Will Shortz, Crossword Editor for “The New York Times”, Recovering from Stroke

Shortz, who's been the paper's crossword editor for more than 30 years, revealed that he’s in rehabilitation after suffering a stroke

<p>Randall Michelson/WireImage</p> Will Shortz, crossword editor for

Randall Michelson/WireImage

Will Shortz, crossword editor for 'The New York Times'
  • Will Shortz, the longtime crossword puzzle editor for The New York Times, is in rehabilitation following a stroke

  • Shortz has edited the crossword for more than 30 years, and also serves as Puzzlemaster for NPR

  • A rep for The New York Times says Shortz, 71, is "expected to [have] a full recovery"

The longtime crossword puzzle editor for The New York Times is in rehab following a stroke, he revealed this weekend.

Will Shortz, 71, who is also the Puzzlemaster for NPR, revealed his health struggle during an appearance at the end of the outlet’s Sunday Puzzle podcast, where he curates riddles for listeners.

“I know our listeners have been wondering about Will, our beloved Puzzlemaster,” host Ayesha Rascoe said towards the end of the episode. “And before we go, I wanted to share a special message from the Puzzlemaster himself.”

“Hey guys, this is Will Shortz. Sorry I’ve been out the last few weeks,” he said in a recorded message. “I had a stroke on February 4, and have been in rehabilitation since then, but I am making progress. I’m looking forward to being back with new puzzles soon.”

<p>Bennett Raglin/Getty</p> Will Shortz, crossword editor for <em>The New York Times</em>

Bennett Raglin/Getty

Will Shortz, crossword editor for The New York Times

“A stroke can occur when blood flow to the brain is blocked or there is sudden bleeding in the brain,” according to the National Institute of Health, which points out that an ischemic stroke, which occurs from a blockage, accounts for just under 90% of strokes.

It was not revealed which type of stroke Shortz had, but as the Mayo Clinic points out, rehabilitation can range from exercises to improve motor skills to cognitive therapies.

Related: Brian Austin Green Says He Spent Over 4 Years Recovering from Stroke-Like Symptoms Caused By His Diet

Shortz has appeared on NPR’s Weekend Edition Sunday since its debut in 1987, NBC News reports, and has been the crossword editor for the New York Times since 1993, celebrating his 30th anniversary last year.

Never miss a story — sign up for PEOPLE's free daily newsletter to stay up-to-date on the best of what PEOPLE has to offer, from celebrity news to compelling human interest stories.

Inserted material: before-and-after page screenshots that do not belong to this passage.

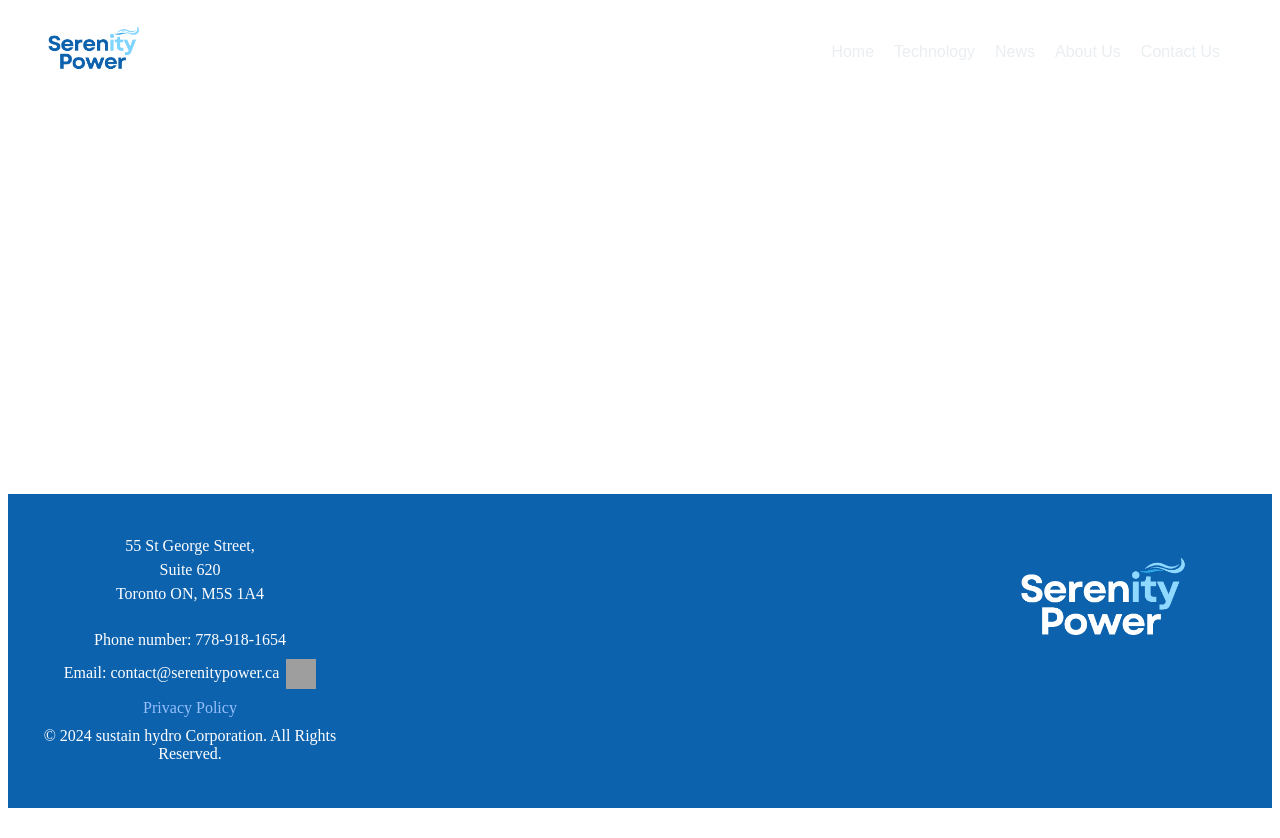
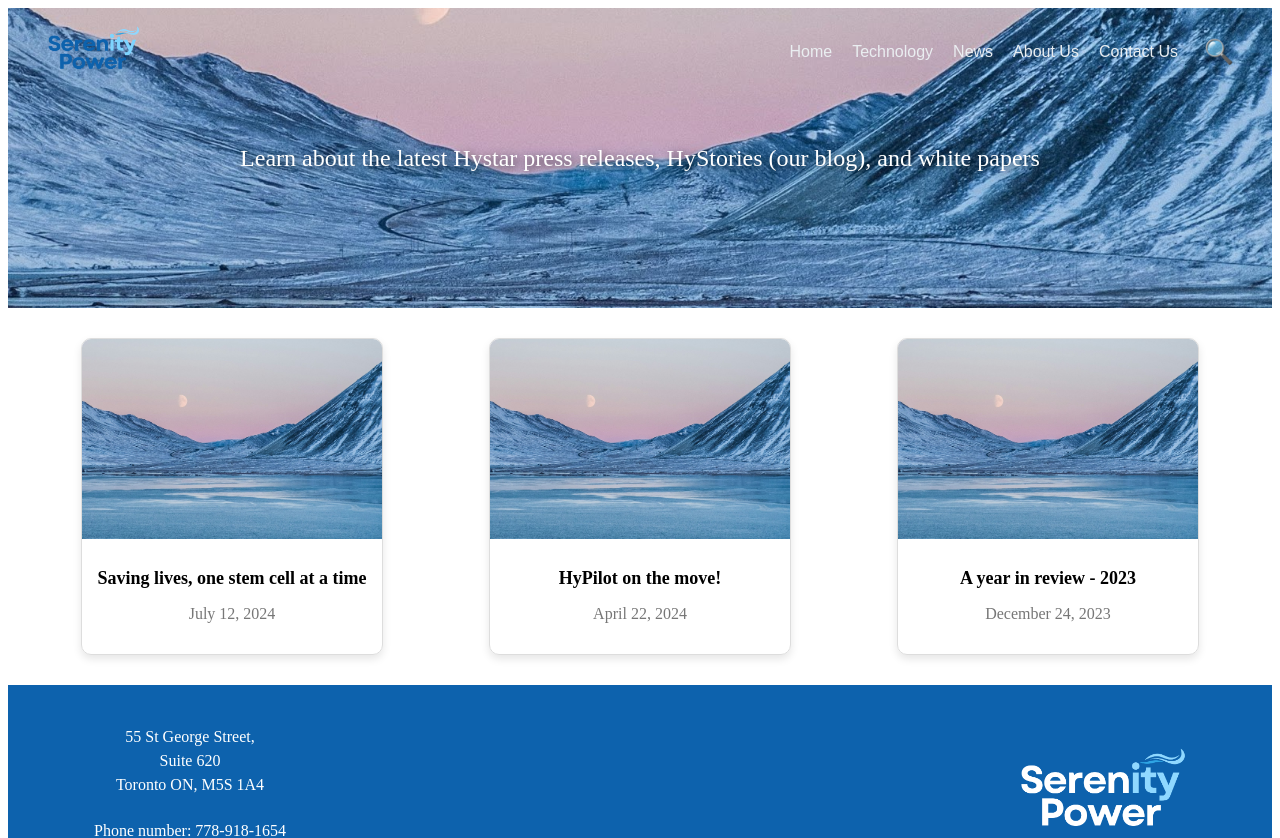
Before and after one commit to aleishacerny/sustain-hydro, a Vue app: page /news in a window 1280 px wide. Shown: the top 838 px of the page. Before the commit the page ends 816 px from the top, so only its background shows below. Built offline with nearby package versions, Linux system fonts and the light colour scheme; grey boxes are pictures that could not be loaded.

Commit message:
memberinfo+newscard+headersearch

```diff
--- a/src/components/PageHeader.vue
+++ b/src/components/PageHeader.vue
@@ -4,6 +4,7 @@
       <div class="logo">
         <img src="@/assets/Blue.png" alt="Sustain Hydro Logo" />
       </div>
+      <div class="nav-search-container">
         <nav class="navigation">
           <button class="menu-button" @click="toggleMenu">
             <span></span>
@@ -18,9 +19,19 @@
             <li><router-link to="/contact-us" @click="closeMenu">Contact Us</router-link></li>
           </ul>
         </nav>
+        <div class="search-container">
+          <button class="search-button" @click="toggleSearchBar">🔍</button>
+          <div v-if="isSearchBarVisible" class="search-bar">
+            <input type="text" v-model="searchQuery" @keyup.enter="search" placeholder="Search..." />
+            <button @click="search">Search</button>
+          </div>
+        </div>
+      </div>
     </div>
   </header>
 </template>
+
+
 <script>
 export default {
   name: 'PageHeader',
@@ -28,6 +39,8 @@ export default {
     return {
       isMenuOpen: false,
       isScrolled: false,
+      isSearchBarVisible: false,
+      searchQuery: ''
     };
   },
   methods: {
@@ -39,6 +52,15 @@ export default {
     },
     handleScroll() {
       this.isScrolled = window.scrollY > 50; // Adjust the scroll distance as needed
+    },
+    toggleSearchBar() {
+      this.isSearchBarVisible = !this.isSearchBarVisible;
+    },
+    search() {
+      if (this.searchQuery.trim()) {
+        this.$router.push({ path: '/search', query: { q: this.searchQuery } });
+        this.isSearchBarVisible = false; // Hide the search bar after searching
+      }
     }
   },
   mounted() {
@@ -49,6 +71,8 @@ export default {
   }
 };
 </script>
+
+
 <style scoped>
 .header {
   background: transparent; /* Initially no background */
@@ -79,6 +103,11 @@ export default {
   height: 60px;
 }
 
+.nav-search-container {
+  display: flex;
+  align-items: center;
+}
+
 .navigation ul {
   display: flex;
   list-style: none;
@@ -94,7 +123,7 @@ export default {
   text-decoration: none;
   color: #eaeef1; /* Initially dark text */
   font-family: Arial, Helvetica, sans-serif;
-  font-size:medium;
+  font-size: medium;
   transition: color 0.3s ease;
 }
 
@@ -128,6 +157,51 @@ export default {
 
 .header.scrolled .menu-button span {
   background: #fff; /* White bars when scrolled */
+}
+
+.search-container {
+  position: relative;
+}
+
+.search-button {
+  background: none;
+  border: none;
+  cursor: pointer;
+  font-size: 24px;
+}
+
+.search-bar {
+  position: absolute;
+  top: 40px; /* Adjust based on your header height */
+  right: 0;
+  display: flex;
+  align-items: center;
+  background: #fff;
+  padding: 5px;
+  box-shadow: 0 4px 8px rgba(0, 0, 0, 0.1);
+  border-radius: 4px;
+}
+
+.search-bar input {
+  padding: 5px 10px;
+  border: 1px solid #ccc;
+  border-radius: 4px;
+  margin-right: 10px;
+}
+
+.search-bar button {
+  background: none;
+  border: none;
+  cursor: pointer;
+  font-size: 14px;
+}
+
+.header.scrolled .search-bar {
+  border-color: #fff;
+}
+
+.header.scrolled .search-bar button {
+  color: #fff;
 }
 
 @media (max-width: 768px) {
--- a/src/router/index.js
+++ b/src/router/index.js
@@ -3,10 +3,12 @@ import HomeView from '@/views/HomeView.vue'; // Replace with actual paths
 import TechnologyView from '@/views/TechnologyView.vue'; // Replace with actual paths
 import AboutUsView from '@/views/AboutUsView.vue'; // Replace with actual paths
 import ContactUsView from '@/views/ContactUsView.vue'; // Replace with actual paths
+import NewsView from '@/views/NewsView.vue'; // Replace with actual paths
 
 const routes = [
   { path: '/', name: 'Home', component: HomeView },
   { path: '/technology', name: 'Technology', component: TechnologyView },
+  { path: '/news', name: 'News', component: NewsView },
   { path: '/about-us', name: 'AboutUs', component: AboutUsView },
   { path: '/contact-us', name: 'ContactUs', component: ContactUsView },
 ];
--- a/src/views/AboutUsView.vue
+++ b/src/views/AboutUsView.vue
@@ -108,7 +108,7 @@ html, body {
   width: 100%;
   height: 100%;
   object-fit: cover;
-}
+}ç
 
 .background-text {
   position: absolute;
@@ -123,17 +123,17 @@ html, body {
 }
 
 .team-container {
-  display: flex;
-  flex-wrap: wrap;
+  display: grid;
+  grid-template-columns: repeat(auto-fill, minmax(300px, 1fr));
   justify-content: center;
-  gap: 50px;
+  gap: 100px;
   padding: 50px;
   width: 100%;
 }
 
 .team-card {
   perspective: 1000px;
-  width: 500px;
+  width: 400px;
 }
 
 .card-inner {
--- a/src/views/NewsView.vue
+++ b/src/views/NewsView.vue
@@ -1,107 +1,128 @@
 <template>
-  <div class="homepage">
-    <div class="background-container">
-      <img src="@/assets/background.jpg" alt="Background" class="background-image">
-      <div class="content-overlay">
-        <h1>We make</h1>
-        <p>Technology for a greener future</p>
-        <button @click="learnMore" class="cta-button">Learn How</button>
+  <div class="page">
+    <div class="hero-section">
+      <img src="@/assets/background.jpg" alt="Background" class="hero-image"/>
+      <div class="hero-text">
+        <p>Learn about the latest Hystar press releases, HyStories (our blog), and white papers</p>
       </div>
     </div>
-    <div class="video-container">
-      <video class="fullscreen-video" autoplay muted loop>
-        <source src="@/assets/test.mp4" type="video/mp4">
-        Your browser does not support the video tag.
-      </video>
+    <div class="cards-section">
+      <div class="card" v-for="(card, index) in cards" :key="index" @click="goToPage(card.link)">
+        <img :src="card.image" :alt="card.title" class="card-image"/>
+        <div class="card-content">
+          <h2>{{ card.title }}</h2>
+          <p>{{ card.date }}</p>
+        </div>
+      </div>
     </div>
-    <main class="main-content">
-      <!-- Your main content goes here -->
-    </main>
   </div>
 </template>
+
+<script>
+export default {
+  name: 'NewsView',
+  data() {
+    return {
+      cards: [
+        {
+          title: 'Saving lives, one stem cell at a time',
+          date: 'July 12, 2024',
+          image: require('@/assets/background.jpg'), // Replace with actual path
+          link: '/news/saving-lives'
+        },
+        {
+          title: 'HyPilot on the move!',
+          date: 'April 22, 2024',
+          image: require('@/assets/background.jpg'), // Replace with actual path
+          link: '/news/hypilot'
+        },
+        {
+          title: 'A year in review - 2023',
+          date: 'December 24, 2023',
+          image: require('@/assets/background.jpg'), // Replace with actual path
+          link: '/news/year-in-review'
+        }
+      ]
+    };
+  },
+  methods: {
+    goToPage(link) {
+      this.$router.push(link);
+    }
+  }
+};
+</script>
+
 <style scoped>
-html, body {
-  margin: 0;
-  padding: 0;
-  height: 100%;
-  overflow-x: hidden;
+.page {
+  text-align: center;
 }
 
-.homepage {
+.hero-section {
+  position: relative;
+  width: 100%;
+  height: 300px;
   display: flex;
-  flex-direction: column;
+  justify-content: center;
   align-items: center;
-  justify-content: center;
-  width: 100%;
-  height: 100%;
-}
-
-.background-container {
-  position: relative;
-  width: 100vw;
-  height: 100vh;
   overflow: hidden;
 }
 
-.background-image {
-  width: 100%;
-  height: 100%;
-  object-fit: cover;
-  position: absolute;
-  top: 0;
-  left: 0;
-}
-
-.content-overlay {
-  position: absolute;
-  top: 50%;
-  left: 50%;
-  transform: translate(-50%, -50%);
-  text-align: center;
-  color: white;
-}
-
-h1, p {
-  margin: 0;
-  padding: 0;
-}
-
-h1 {
-  font-size: 4rem;
-}
-
-p {
-  font-size: 1.5rem;
-}
-
-.cta-button {
-  margin-top: 20px;
-  padding: 10px 20px;
-  font-size: 1rem;
-  color: white;
-  background-color: #007BFF;
-  border: none;
-  border-radius: 5px;
-  cursor: pointer;
-}
-
-.cta-button:hover {
-  background-color: #0056b3;
-}
-
-.video-container {
-  width: 100vw;
-  height: auto;
-}
-
-.fullscreen-video {
+.hero-image {
   width: 100%;
   height: 100%;
   object-fit: cover;
 }
 
-.main-content {
+.hero-text {
+  position: absolute;
+  color: white;
+  font-size: 24px;
+  text-shadow: 2px 2px 8px rgba(0, 0, 0, 0.7);
+  padding: 0 20px;
+  text-align: center;
+}
+
+.cards-section {
+  display: flex;
+  justify-content: space-around;
+  flex-wrap: wrap;
   padding: 20px;
+}
+
+.card {
+  width: 300px;
+  border: 1px solid #ddd;
+  border-radius: 10px;
+  overflow: hidden;
+  box-shadow: 0 4px 8px rgba(0, 0, 0, 0.1);
+  cursor: pointer;
+  transition: transform 0.3s, box-shadow 0.3s;
+  margin: 10px;
+}
+
+.card:hover {
+  transform: translateY(-10px);
+  box-shadow: 0 8px 16px rgba(0, 0, 0, 0.2);
+}
+
+.card-image {
   width: 100%;
+  height: 200px;
+  object-fit: cover;
 }
+
+.card-content {
+  padding: 15px;
+}
+
+.card-content h2 {
+  font-size: 18px;
+  margin: 10px 0;
+}
+
+.card-content p {
+  color: #777;
+}
+
 </style>
```
Lines whose indentation alone changed are shown as unchanged.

He’s only the fourth person to hold that job in the entire history of the New York Times, which first launched the famed crossword in 1941.

“When I was a kid, I imagined a life where I’d be sitting in an attic somewhere, making my little puzzles for $15 each, somehow surviving,” he told NYT in 2017. “I actually wrote a paper in eighth grade about what I wanted to do with my life, and it was to be a professional puzzle maker.”

<p>Craig Ruttle/Bloomberg/Getty</p> Will Shortz, crossword editor for the <em>New York Times</em>

Craig Ruttle/Bloomberg/Getty

Will Shortz, crossword editor for the New York Times

On Sunday's NPR episode, Rascoe continued, “We here at Weekend Edition, we love Will, and I know that everybody at home does, too. And we are rooting for him, and we are so hopeful and know that he will feel better soon.

Greg Pliska, The Puzzler podcast host who filled in for Shortz on this week’s episode, added, “I know I speak for the whole puzzling community in wishing Will the best. He's been a great friend to me for many years. And as much as I love playing the Puzzle on air with you, Ayesha, I look forward to getting to play from home with you and Will again in my Sunday morning pajamas.”

Related: Snoop Dogg's Daughter Cori, 24, Shares Warning Signs of Her 'Severe' Stroke: 'Listen to Your Body'

The New York Times said Shortz did not immediately respond to questions about when he can return to work, but a spokesman for the outlet said the newspaper had been in “regular contact” with him, and wished him “the best on his path to what is expected to be a full recovery.”

The rep added, “We look forward to having him back at work when he is ready.”

For more People news, make sure to sign up for our newsletter!

Read the original article on People.